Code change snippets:
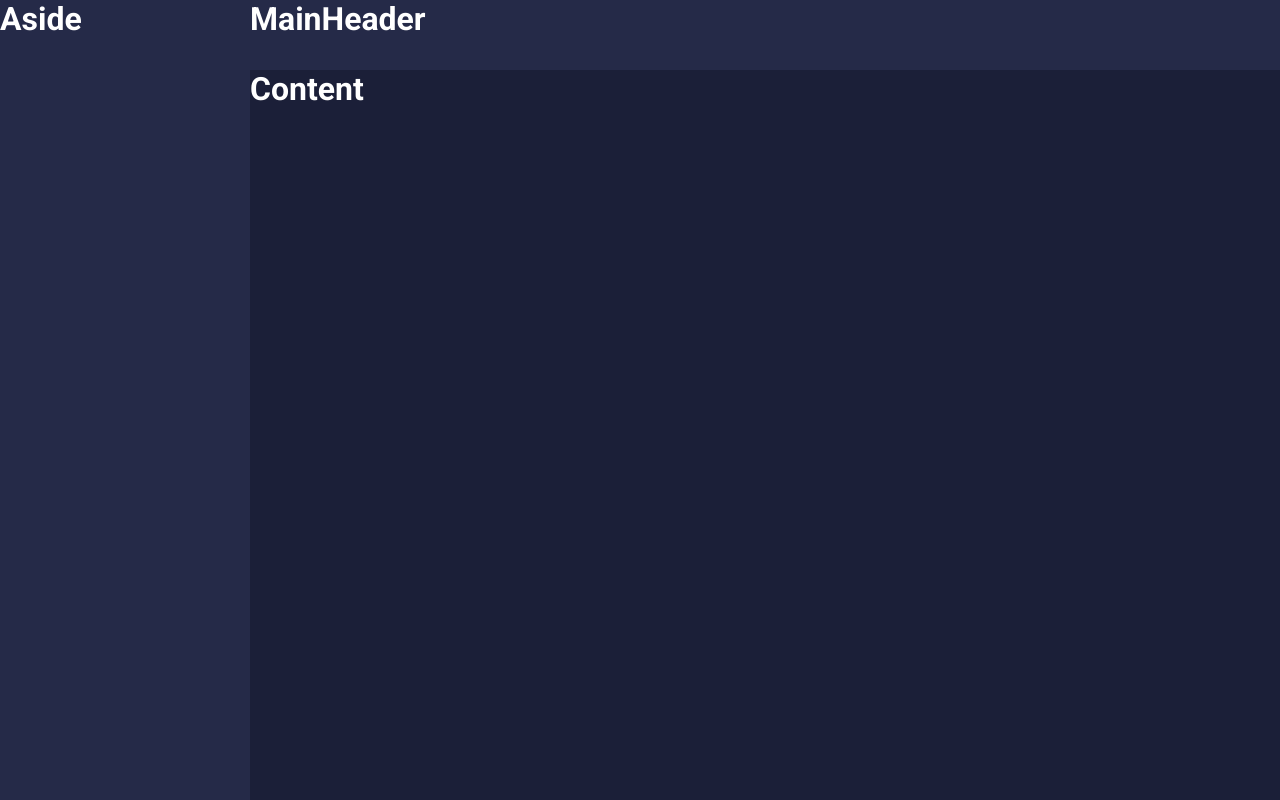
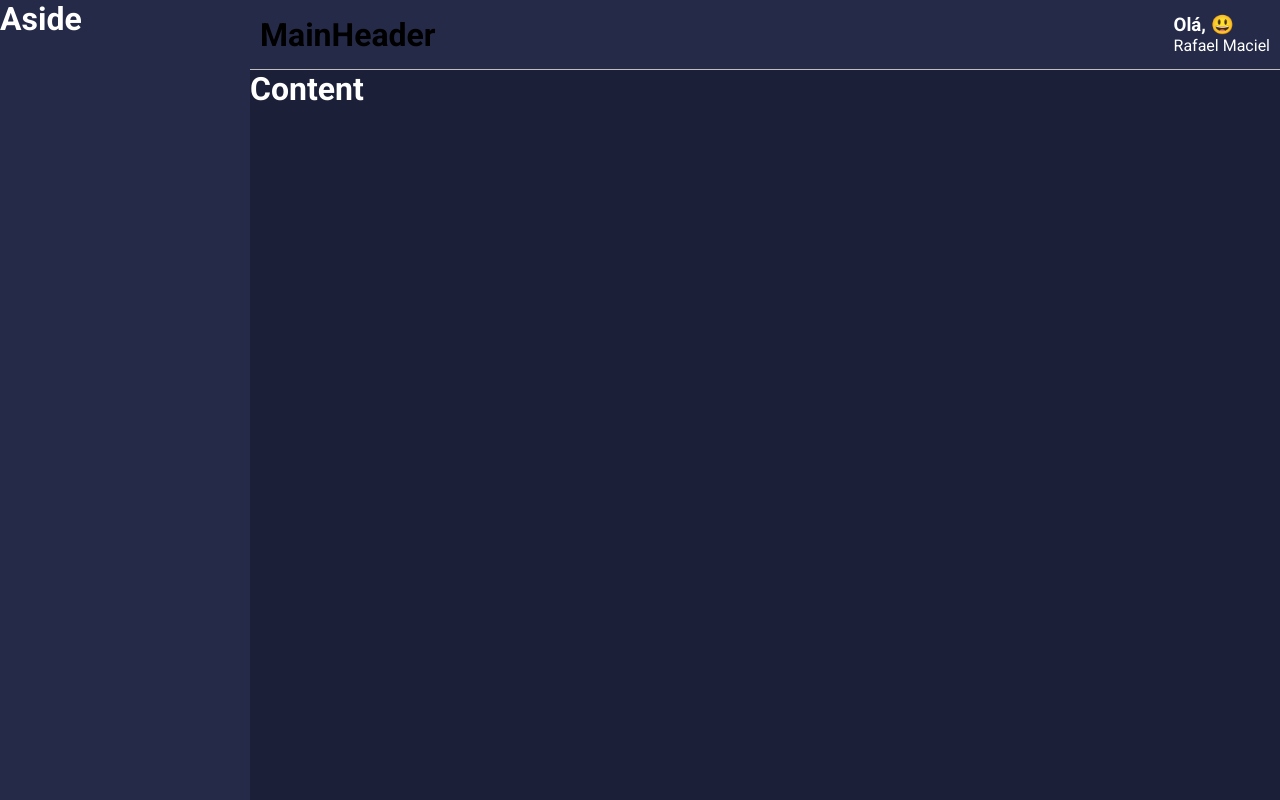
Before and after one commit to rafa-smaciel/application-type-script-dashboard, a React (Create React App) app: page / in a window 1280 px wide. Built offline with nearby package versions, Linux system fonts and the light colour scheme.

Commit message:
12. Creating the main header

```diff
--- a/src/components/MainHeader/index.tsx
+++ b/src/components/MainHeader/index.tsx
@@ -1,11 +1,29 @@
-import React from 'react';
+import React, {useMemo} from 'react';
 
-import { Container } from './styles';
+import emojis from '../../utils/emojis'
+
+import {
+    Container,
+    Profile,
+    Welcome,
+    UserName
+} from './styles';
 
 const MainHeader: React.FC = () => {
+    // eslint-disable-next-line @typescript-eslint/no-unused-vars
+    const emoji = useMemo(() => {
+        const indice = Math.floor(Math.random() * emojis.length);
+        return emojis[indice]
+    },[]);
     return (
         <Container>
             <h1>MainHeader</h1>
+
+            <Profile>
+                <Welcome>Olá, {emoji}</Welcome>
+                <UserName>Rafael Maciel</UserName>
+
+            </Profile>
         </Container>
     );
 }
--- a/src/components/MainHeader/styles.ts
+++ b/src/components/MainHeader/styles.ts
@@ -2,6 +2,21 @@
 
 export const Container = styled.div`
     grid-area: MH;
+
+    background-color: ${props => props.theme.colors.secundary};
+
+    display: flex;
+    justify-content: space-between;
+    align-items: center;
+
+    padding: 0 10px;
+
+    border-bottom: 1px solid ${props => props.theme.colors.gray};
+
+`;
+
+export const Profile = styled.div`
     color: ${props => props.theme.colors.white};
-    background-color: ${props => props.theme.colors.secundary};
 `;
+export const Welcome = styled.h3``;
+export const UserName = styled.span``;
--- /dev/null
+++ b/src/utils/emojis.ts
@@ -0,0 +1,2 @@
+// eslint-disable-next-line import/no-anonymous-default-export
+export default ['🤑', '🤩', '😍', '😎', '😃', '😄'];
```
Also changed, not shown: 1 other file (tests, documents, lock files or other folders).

## Problem statement
The entries above must be restated exactly in the answer, and the pictures left out.

## Answer section
Before and after one commit to rafa-smaciel/application-type-script-dashboard, a React (Create React App) app: page / in a window 1280 px wide. Built offline with nearby package versions, Linux system fonts and the light colour scheme.

Commit message:
12. Creating the main header

```diff
--- a/src/components/MainHeader/index.tsx
+++ b/src/components/MainHeader/index.tsx
@@ -1,11 +1,29 @@
-import React from 'react';
+import React, {useMemo} from 'react';
 
-import { Container } from './styles';
+import emojis from '../../utils/emojis'
+
+import {
+    Container,
+    Profile,
+    Welcome,
+    UserName
+} from './styles';
 
 const MainHeader: React.FC = () => {
+    // eslint-disable-next-line @typescript-eslint/no-unused-vars
+    const emoji = useMemo(() => {
+        const indice = Math.floor(Math.random() * emojis.length);
+        return emojis[indice]
+    },[]);
     return (
         <Container>
             <h1>MainHeader</h1>
+
+            <Profile>
+                <Welcome>Olá, {emoji}</Welcome>
+                <UserName>Rafael Maciel</UserName>
+
+            </Profile>
         </Container>
     );
 }
--- a/src/components/MainHeader/styles.ts
+++ b/src/components/MainHeader/styles.ts
@@ -2,6 +2,21 @@
 
 export const Container = styled.div`
     grid-area: MH;
+
+    background-color: ${props => props.theme.colors.secundary};
+
+    display: flex;
+    justify-content: space-between;
+    align-items: center;
+
+    padding: 0 10px;
+
+    border-bottom: 1px solid ${props => props.theme.colors.gray};
+
+`;
+
+export const Profile = styled.div`
     color: ${props => props.theme.colors.white};
-    background-color: ${props => props.theme.colors.secundary};
 `;
+export const Welcome = styled.h3``;
+export const UserName = styled.span``;
--- /dev/null
+++ b/src/utils/emojis.ts
@@ -0,0 +1,2 @@
+// eslint-disable-next-line import/no-anonymous-default-export
+export default ['🤑', '🤩', '😍', '😎', '😃', '😄'];
```
Also changed, not shown: 1 other file (tests, documents, lock files or other folders).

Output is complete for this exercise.